If you’re a fan and don’t know this bit of trivia – prepare for a surprise, the final scene music is a very moody version of “Walking in the Air” from The Snowman. Aled Jones it certainly ain’t.


Be the first to know what's on in London, and the latest news published on ianVisits.

You can unsubscribe at any time from my weekly emails.

Tagged with:

This website has been running now for over a decade, and while advertising revenue contributes to funding the website, it doesn't cover the costs. That is why I have set up a facility with DonorBox where you can contribute to the costs of the website and time invested in writing and research for the news articles.

It's very similar to the way The Guardian and many smaller websites are now seeking to generate an income in the face of rising costs and declining advertising.

Whether it's a one-off donation or a regular giver, every additional support goes a long way to covering the running costs of this website, and keeping you regularly topped up doses of Londony news and facts.

If you like what you read on here, then please support the website here.

Thank you

  1. Chris Rogers says:

    Any reason you don’t say who the director is?? It’s Michael Mann of course, best known at the time for exec producing Miami Vice and since for directing a range of films including Last of the Mohicans, The Insider, Ali, Heat etc.

    • ianVisits says:

      Any reason you don’t say who the director is?? <-- randomly not included along with many other things not randomly included.

  2. Spencer Richards says:
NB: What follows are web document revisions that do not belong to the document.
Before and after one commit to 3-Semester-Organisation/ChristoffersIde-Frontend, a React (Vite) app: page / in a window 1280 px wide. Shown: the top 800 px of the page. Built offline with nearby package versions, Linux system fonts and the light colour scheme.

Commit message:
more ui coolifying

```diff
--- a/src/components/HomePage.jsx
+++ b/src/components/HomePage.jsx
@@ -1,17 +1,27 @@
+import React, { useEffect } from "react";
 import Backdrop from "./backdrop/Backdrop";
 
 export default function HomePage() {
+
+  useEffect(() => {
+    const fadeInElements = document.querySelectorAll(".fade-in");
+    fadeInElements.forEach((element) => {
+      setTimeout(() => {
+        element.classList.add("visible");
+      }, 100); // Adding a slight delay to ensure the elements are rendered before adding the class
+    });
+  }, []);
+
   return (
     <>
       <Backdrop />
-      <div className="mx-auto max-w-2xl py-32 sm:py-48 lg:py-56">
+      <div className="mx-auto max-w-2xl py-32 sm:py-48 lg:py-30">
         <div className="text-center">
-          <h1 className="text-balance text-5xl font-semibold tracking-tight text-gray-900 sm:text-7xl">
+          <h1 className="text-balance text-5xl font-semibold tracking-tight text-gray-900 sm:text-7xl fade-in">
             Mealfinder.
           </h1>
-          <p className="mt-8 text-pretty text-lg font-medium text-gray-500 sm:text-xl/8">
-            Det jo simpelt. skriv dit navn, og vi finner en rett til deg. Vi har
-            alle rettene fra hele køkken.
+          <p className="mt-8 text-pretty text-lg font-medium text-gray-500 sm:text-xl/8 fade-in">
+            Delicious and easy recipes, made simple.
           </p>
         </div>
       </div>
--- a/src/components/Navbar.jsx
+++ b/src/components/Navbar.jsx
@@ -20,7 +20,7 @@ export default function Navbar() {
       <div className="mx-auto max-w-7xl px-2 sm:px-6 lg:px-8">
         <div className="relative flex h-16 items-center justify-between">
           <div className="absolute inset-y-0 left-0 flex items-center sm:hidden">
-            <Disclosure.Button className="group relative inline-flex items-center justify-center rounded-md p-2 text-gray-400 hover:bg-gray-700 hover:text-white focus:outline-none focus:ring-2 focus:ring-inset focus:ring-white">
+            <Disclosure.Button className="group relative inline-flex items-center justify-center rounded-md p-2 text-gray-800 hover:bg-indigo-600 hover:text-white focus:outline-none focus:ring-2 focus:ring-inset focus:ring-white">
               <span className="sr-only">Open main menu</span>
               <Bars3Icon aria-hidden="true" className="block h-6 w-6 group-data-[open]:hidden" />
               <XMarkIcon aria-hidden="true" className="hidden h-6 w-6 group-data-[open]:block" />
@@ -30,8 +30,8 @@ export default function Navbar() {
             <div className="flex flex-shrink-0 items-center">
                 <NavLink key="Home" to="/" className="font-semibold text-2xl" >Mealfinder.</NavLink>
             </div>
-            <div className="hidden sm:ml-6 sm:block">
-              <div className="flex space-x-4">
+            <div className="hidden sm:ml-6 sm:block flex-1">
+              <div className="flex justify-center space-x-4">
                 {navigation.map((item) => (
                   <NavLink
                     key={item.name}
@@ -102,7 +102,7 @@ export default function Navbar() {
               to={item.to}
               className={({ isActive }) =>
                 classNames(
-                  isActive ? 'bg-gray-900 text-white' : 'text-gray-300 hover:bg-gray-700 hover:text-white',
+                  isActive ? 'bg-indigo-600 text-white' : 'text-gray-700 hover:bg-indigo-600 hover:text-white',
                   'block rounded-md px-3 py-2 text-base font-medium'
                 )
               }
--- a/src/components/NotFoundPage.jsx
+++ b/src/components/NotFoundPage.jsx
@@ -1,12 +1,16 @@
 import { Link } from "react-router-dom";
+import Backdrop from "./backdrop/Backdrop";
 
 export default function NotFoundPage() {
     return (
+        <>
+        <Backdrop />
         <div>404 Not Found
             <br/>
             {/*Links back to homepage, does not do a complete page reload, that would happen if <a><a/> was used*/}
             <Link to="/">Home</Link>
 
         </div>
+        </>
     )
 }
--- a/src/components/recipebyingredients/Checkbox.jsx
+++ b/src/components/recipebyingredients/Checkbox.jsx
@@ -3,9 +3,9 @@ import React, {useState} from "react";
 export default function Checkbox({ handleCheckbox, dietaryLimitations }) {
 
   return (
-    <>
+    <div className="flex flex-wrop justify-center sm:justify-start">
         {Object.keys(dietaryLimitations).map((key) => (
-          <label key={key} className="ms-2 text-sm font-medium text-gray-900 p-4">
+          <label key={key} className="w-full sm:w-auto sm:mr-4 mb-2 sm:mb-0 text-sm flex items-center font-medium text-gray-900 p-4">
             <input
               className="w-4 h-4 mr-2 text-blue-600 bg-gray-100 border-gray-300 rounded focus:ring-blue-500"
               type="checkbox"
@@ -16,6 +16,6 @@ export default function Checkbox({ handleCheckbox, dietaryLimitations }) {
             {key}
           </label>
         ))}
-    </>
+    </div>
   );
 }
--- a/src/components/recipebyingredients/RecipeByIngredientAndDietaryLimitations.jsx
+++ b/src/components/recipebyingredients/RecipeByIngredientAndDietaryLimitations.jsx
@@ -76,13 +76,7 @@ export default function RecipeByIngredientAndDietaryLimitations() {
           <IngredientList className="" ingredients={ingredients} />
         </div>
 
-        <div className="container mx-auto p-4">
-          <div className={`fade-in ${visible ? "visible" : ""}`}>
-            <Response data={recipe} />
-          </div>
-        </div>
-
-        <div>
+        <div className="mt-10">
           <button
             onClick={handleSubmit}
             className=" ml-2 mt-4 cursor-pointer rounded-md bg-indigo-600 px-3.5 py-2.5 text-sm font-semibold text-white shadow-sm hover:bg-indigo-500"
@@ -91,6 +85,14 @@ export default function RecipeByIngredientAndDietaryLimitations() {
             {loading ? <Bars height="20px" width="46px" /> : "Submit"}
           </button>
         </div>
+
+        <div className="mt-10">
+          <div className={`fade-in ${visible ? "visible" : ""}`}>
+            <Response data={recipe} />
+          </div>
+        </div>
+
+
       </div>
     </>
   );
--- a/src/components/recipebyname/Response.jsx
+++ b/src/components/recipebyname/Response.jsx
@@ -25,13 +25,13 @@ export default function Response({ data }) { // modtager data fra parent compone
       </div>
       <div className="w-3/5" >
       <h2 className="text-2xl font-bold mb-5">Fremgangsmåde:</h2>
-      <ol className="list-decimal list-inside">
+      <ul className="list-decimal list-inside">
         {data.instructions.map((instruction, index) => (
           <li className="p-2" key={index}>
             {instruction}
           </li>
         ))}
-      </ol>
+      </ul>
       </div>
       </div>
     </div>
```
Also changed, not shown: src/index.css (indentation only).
    I had read the book before watching the film. The book I remember was very good, a game between the Jewish professor and the evil spirit. This side of the book the film didn’t use at all from what I can remember. Maybe that is in the directors cut!

Leave a Reply

Your email address will not be published.


Home >> News >> London Ticket Alert